**EXERCISE DATA:**
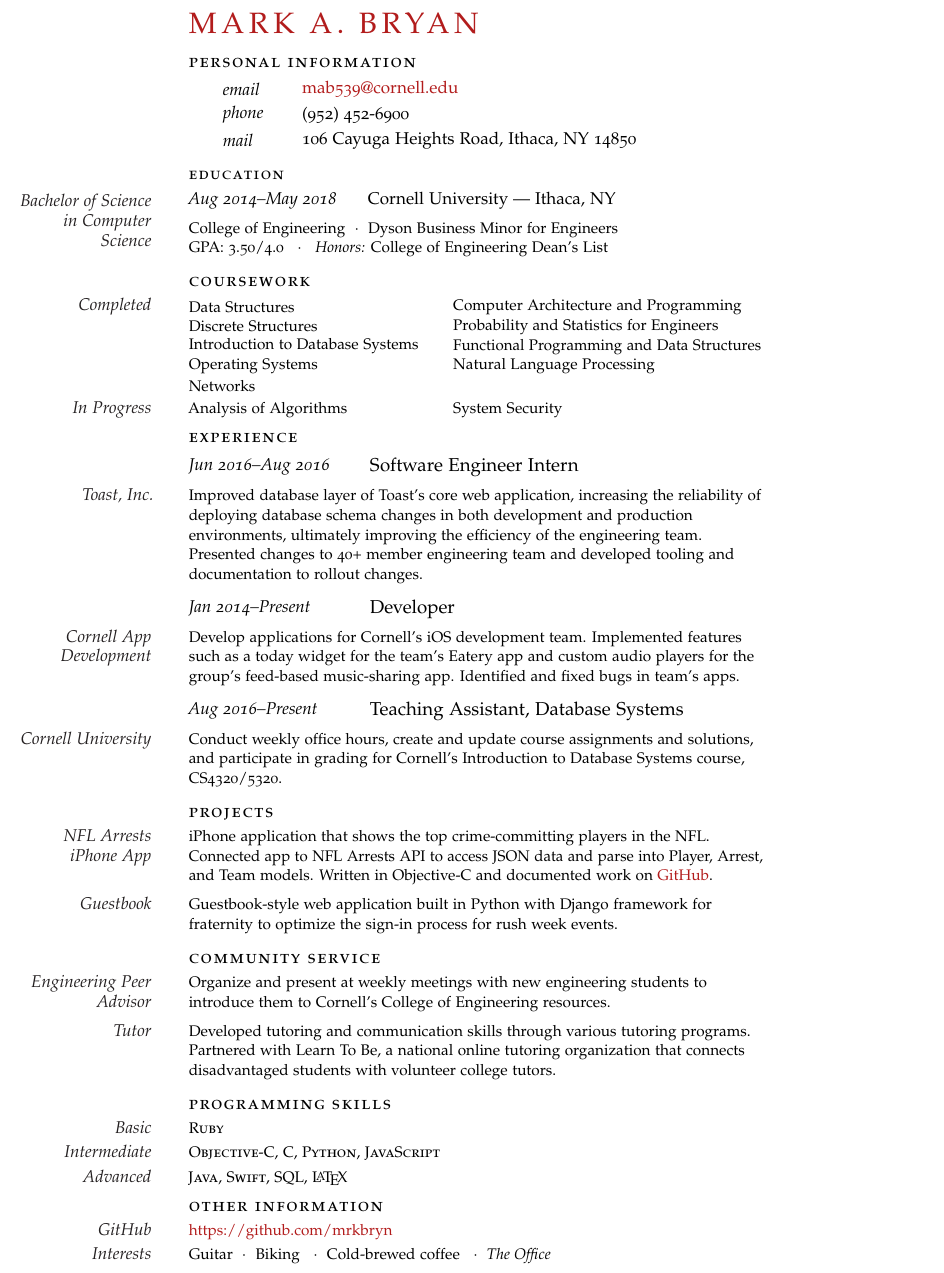
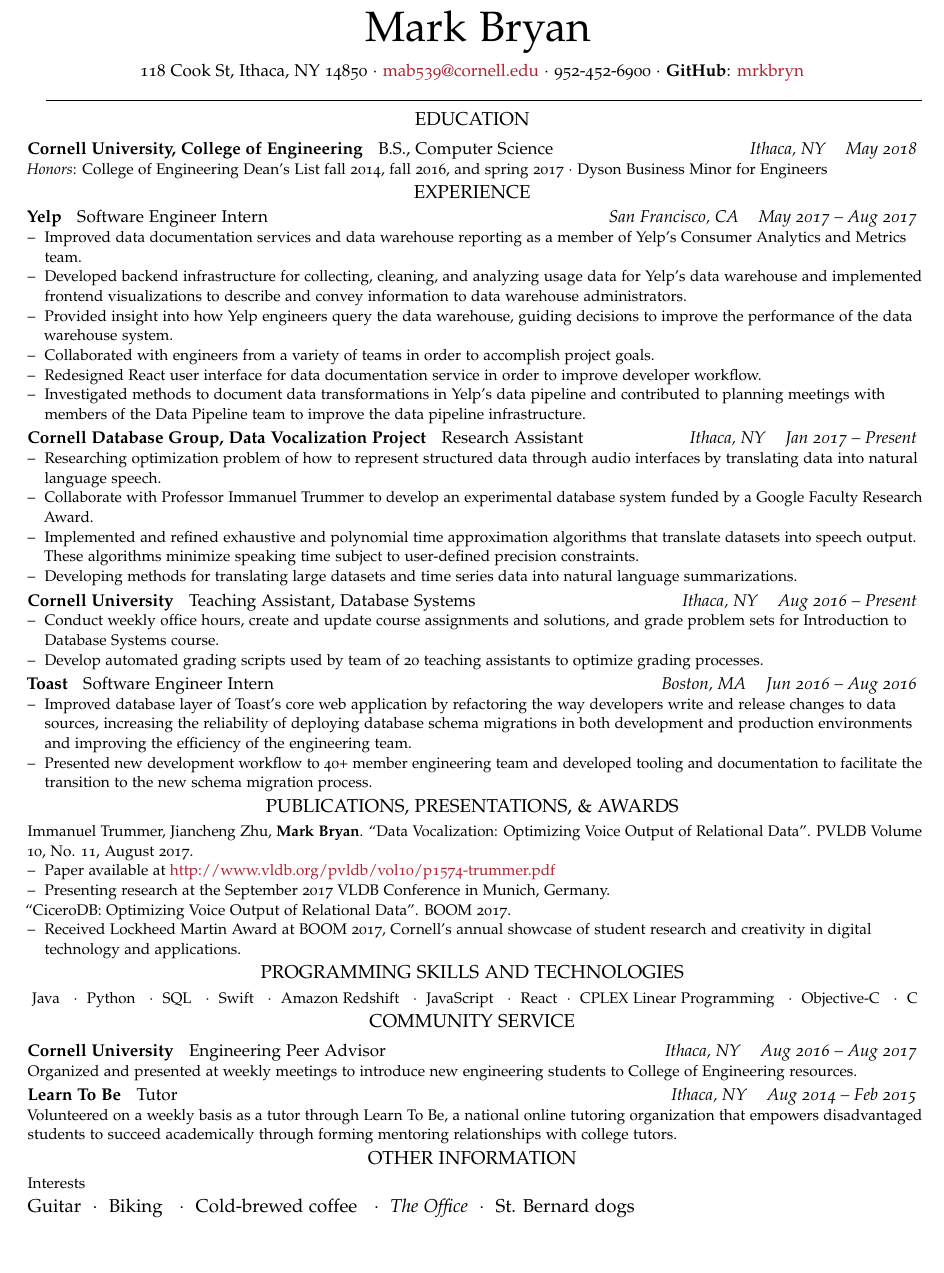
Before and after one commit to mrkbryn/resume-latex, a LaTeX CV (resume.tex, which reads community-service.tex, coursework.tex, education.tex): part of the page, cut at the place of the change, the shorter picture padded with empty space. Compiled offline with pdfLaTeX.

Commit message:
update format and experiences

```diff
--- a/community-service.tex
+++ b/community-service.tex
@@ -1,4 +1,9 @@
 \SectionHeading{Community Service}
 
-\Description{\MarginText{Engineering Peer Advisor}Organize and present at weekly meetings with new engineering students to introduce them to Cornell's College of Engineering resources.}
-\Description{\MarginText{Tutor}Developed tutoring and communication skills through various tutoring programs. Partnered with Learn To Be, a national online tutoring organization that connects disadvantaged students with volunteer college tutors.}
+\NewEntry{Cornell University}{Engineering Peer Advisor}{Ithaca, NY}{Aug 2016 -- Aug 2017}
+
+\Description{Organized and presented at weekly meetings to introduce new engineering students to College of Engineering resources.}
+
+\NewEntry{Learn To Be}{Tutor}{Ithaca, NY}{Aug 2014 -- Feb 2015}
+
+\Description{Volunteered on a weekly basis as a tutor through Learn To Be, a national online tutoring organization that empowers disadvantaged students to succeed academically through forming mentoring relationships with college tutors.}
--- a/coursework.tex
+++ /dev/null
@@ -1,16 +0,0 @@
-\SectionHeading{Coursework}
-
-\newlength{\langbox}
-\settowidth{\langbox}{Introduction to Database Systems}
-
-\Coursework{\MarginText{Completed}\parbox{\langbox}{Data Structures}\hspace{-1em}Computer Architecture and Programming}
-\Coursework{\parbox{\langbox}{Discrete Structures}\hspace{-1em}Probability and Statistics for Engineers}
-\Coursework{\parbox{\langbox}{Introduction to Database Systems}\hspace{-1em}Functional Programming and Data Structures}
-\Coursework{\parbox{\langbox}{Operating Systems}\hspace{-1em}Natural Language Processing}
-\Coursework{\parbox{\langbox}{Networks}}
-
-\vspace{0.25em}
-
-\Coursework{\MarginText{In Progress}\parbox{\langbox}{Analysis of Algorithms}\hspace{-1em}System Security}
-
-\vspace{0.25em}
--- a/education.tex
+++ b/education.tex
@@ -1,5 +1,5 @@
 \SectionHeading{Education}
 
-\NewEntry{Aug 2014--May 2018}{Cornell University --- Ithaca, NY}
+\NewEntry{Cornell University, College of Engineering}{B.S., Computer Science}{Ithaca, NY}{May 2018}
 
-\Description{\vspace{-2em}\MarginText{Bachelor of Science in Computer Science}\vspace{2em}College of Engineering\ \ $\cdotp$\ \ Dyson Business Minor for Engineers \\ GPA: 3.50/4.0 \ \ $\cdotp$ \ \ \textit{Honors:} College of Engineering Dean's List }
+\Description{{\itshape Honors}: College of Engineering Dean's List fall 2014, fall 2016, and spring 2017 $\cdot$ Dyson Business Minor for Engineers}
--- a/experience.tex
+++ b/experience.tex
@@ -1,13 +1,46 @@
 \SectionHeading{Experience}
 
-\NewEntry{Jun 2016--Aug 2016}{Software Engineer Intern}
+\NewEntry{Yelp}{Software Engineer Intern}{San Francisco, CA}{May 2017 -- Aug 2017}
+\Description{
+\begin{itemize}
+	\item Improved data documentation services and data warehouse reporting as a member of Yelp's Consumer Analytics and Metrics team.
+	\item Developed backend infrastructure for collecting, cleaning, and analyzing usage data for Yelp's data warehouse and implemented frontend visualizations to describe and convey information to data warehouse administrators.
+	\item Provided insight into how Yelp engineers query the data warehouse, guiding decisions to improve the performance of the data warehouse system.
+	\item Collaborated with engineers from a variety of teams in order to accomplish project goals.
+	\item Redesigned React user interface for data documentation service in order to improve developer workflow.
+	\item Investigated methods to document data transformations in Yelp's data pipeline and contributed to planning meetings with members of the Data Pipeline team to improve the data pipeline infrastructure.
+\end{itemize}
+}
 
-\Description{\MarginText{Toast, Inc.}Improved database layer of Toast's core web application, increasing the reliability of deploying database schema changes in both development and production environments, ultimately improving the efficiency of the engineering team. Presented changes to 40+ member engineering team and developed tooling and documentation to rollout changes.}
+\vspace{0.25em}
 
-\NewEntry{Jan 2014--Present}{Developer}
+\NewEntry{Cornell Database Group, Data Vocalization Project}{Research Assistant}{Ithaca, NY}{Jan 2017 -- Present}
+\Description{
+\begin{itemize}
+\item Researching optimization problem of how to represent structured data through audio interfaces by translating data into natural language speech.
+\item Collaborate with Professor Immanuel Trummer to develop an experimental database system funded by a Google Faculty Research Award.
+\item Implemented and refined exhaustive and polynomial time approximation algorithms that translate datasets into speech output. These algorithms minimize speaking time subject to user-defined precision constraints.
+\item Developing methods for translating large datasets and time series data into natural language summarizations.
+\end{itemize}
+}
 
-\Description{\MarginText{Cornell App Development}Develop applications for Cornell's iOS development team. Implemented features such as a today widget for the team's Eatery app and custom audio players for the group's feed-based music-sharing app. Identified and fixed bugs in team's apps.}
+\vspace{0.25em}
 
-\NewEntry{Aug 2016--Present}{Teaching Assistant, Database Systems}
+\NewEntry{Cornell University}{Teaching Assistant, Database Systems}{Ithaca, NY}{Aug 2016 -- Present}
+\Description{
+\begin{itemize}
+\item Conduct weekly office hours, create and update course assignments and solutions, and grade problem sets for Introduction to Database Systems course.
+\item Develop automated grading scripts used by team of 20 teaching assistants to optimize grading processes.
+\end{itemize}
+}
 
-\Description{\MarginText{Cornell University}Conduct weekly office hours, create and update course assignments and solutions, and participate in grading for Cornell's Introduction to Database Systems course, CS4320/5320.}
+\vspace{0.25em}
+
+\NewEntry{Toast}
+{Software Engineer Intern}{Boston, MA}{Jun 2016 -- Aug 2016}
+\Description{
+\begin{itemize}
+\item Improved database layer of Toast's core web application by refactoring the way developers write and release changes to data sources, increasing the reliability of deploying database schema migrations in both development and production environments and improving the efficiency of the engineering team.
+\item Presented new development workflow to 40+ member engineering team and developed tooling and documentation to facilitate the transition to the new schema migration process.
+\end{itemize}
+}
--- a/other-info.tex
+++ b/other-info.tex
@@ -1,4 +1,3 @@
 \SectionHeading{Other Information}
 
-\CategoryListing{GitHub}{\href{https://github.com/mrkbryn}{https://github.com/mrkbryn}}
-\CategoryListing{Interests}{Guitar\ \ $\cdotp$\ \ Biking \ \ $\cdotp$\ \ Cold-brewed coffee \ \ $\cdotp$\ \ \textit{The Office}}
+\Description{Interests}{Guitar\ \ $\cdotp$\ \ Biking \ \ $\cdotp$\ \ Cold-brewed coffee \ \ $\cdotp$\ \ \textit{The Office}\ \ $\cdotp$\ \ St. Bernard dogs}
--- a/personal-info.tex
+++ b/personal-info.tex
@@ -1,9 +1,13 @@
-\SectionHeading{Personal Information}
+{
+\small \noindent
+\centering
+118 Cook St, Ithaca, NY 14850
+$\cdot$
+\href{mailto:mab539@cornell.edu}{mab539@cornell.edu}
+$\cdot$
+952-452-6900
+$\cdot$
+{\bfseries\small GitHub}: \href{https://github.com/mrkbryn}{mrkbryn}
+\hfill
 
-\NewPersonalEntry{email}{\href{mailto:mab539@cornell.edu}{mab539@cornell.edu}}
-
-\NewPersonalEntry{phone}{(952) 452-6900}
-
-\NewPersonalEntry{mail}{106 Cayuga Heights Road, Ithaca, NY 14850}
-
-\vspace{0.5em}
+}
--- a/programming-skills.tex
+++ b/programming-skills.tex
@@ -1,5 +1,25 @@
-\SectionHeading{Programming Skills}
+\SectionHeading{Programming Skills and Technologies}
 
-\CategoryListing{Basic}{\textsc{Ruby}}
-\CategoryListing{Intermediate}{\textsc{Objective-C}, \textsc{C}, \textsc{Python}, \textsc{JavaScript}}
-\CategoryListing{Advanced}{\textsc{Java}, \textsc{Swift}, \textsc{SQL}, \LaTeX}
+\Description{
+\hfill
+Java
+\ \ $\cdot$\ \
+Python
+\ \ $\cdot$\ \
+SQL
+\ \ $\cdot$\ \
+Swift
+\ \ $\cdot$\ \
+Amazon Redshift
+\ \ $\cdot$\ \
+JavaScript
+\ \ $\cdot$\ \
+React$
+\ \ \cdot$\ \
+CPLEX Linear Programming
+\ \ $\cdot$\ \
+Objective-C
+\ \ $\cdot$\ \
+C
+\hfill
+}
--- a/projects.tex
+++ b/projects.tex
@@ -1,4 +1 @@
-\SectionHeading{Projects}
-
-\Description{\MarginText{NFL Arrests iPhone App}iPhone application that shows the top crime-committing players in the NFL. Connected app to NFL Arrests API to access JSON data and parse into Player, Arrest, and Team models. Written in Objective-C and documented work on \href{https://github.com/mrkbryn/nfl-arrests}{GitHub}.}
-\Description{\MarginText{Guestbook}Guestbook-style web application built in Python with Django framework for fraternity to optimize the sign-in process for rush week events.}
+\SectionHeading{Project}
--- /dev/null
+++ b/publications-presentations-awards.tex
@@ -0,0 +1,13 @@
+\SectionHeading{Publications, Presentations, \& Awards}
+
+\Description{Immanuel Trummer, Jiancheng Zhu, {\bfseries Mark Bryan}. ``Data Vocalization: Optimizing Voice Output of Relational Data''. PVLDB Volume 10, No. 11, August 2017.
+\begin{itemize}
+\item Paper available at \href{http://www.vldb.org/pvldb/vol10/p1574-trummer.pdf}{http://www.vldb.org/pvldb/vol10/p1574-trummer.pdf}
+\item Presenting research at the September 2017 VLDB Conference in Munich, Germany.
+\end{itemize}
+
+``CiceroDB: Optimizing Voice Output of Relational Data''. BOOM 2017.
+\begin{itemize}
+\item Received Lockheed Martin Award at BOOM 2017, Cornell's annual showcase of student research and creativity in digital technology and applications.
+\end{itemize}
+}
--- a/resume.tex
+++ b/resume.tex
@@ -28,14 +37,23 @@
 \thispagestyle{empty}
-  \begin{cv}{\spacedallcaps{Mark A. Bryan}}
+\begin{cv}
+
+{\Huge
+\hfill
+Mark Bryan
+\hfill
+}
+
 \vspace{0.5em}
 
 \input{personal-info.tex}
+
+\hrulefill
+
 \input{education.tex}
-    \input{coursework.tex}
 \input{experience.tex}
-    \input{projects.tex}
+\input{publications-presentations-awards.tex}
+\input{programming-skills.tex}
 \input{community-service.tex}
-    \input{programming-skills.tex}
 \input{other-info.tex}
 
 \newpage
```
Also changed, not shown: resume.pdf, resume.tex (35 more changed lines). Lines whose indentation alone changed are shown as unchanged.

**TASK TO CARRY OUT:** From the listing, copy every line where the string "order" appears.

**REPLY TO THE TASK:**
+	\item Collaborated with engineers from a variety of teams in order to accomplish project goals.
+	\item Redesigned React user interface for data documentation service in order to improve developer workflow.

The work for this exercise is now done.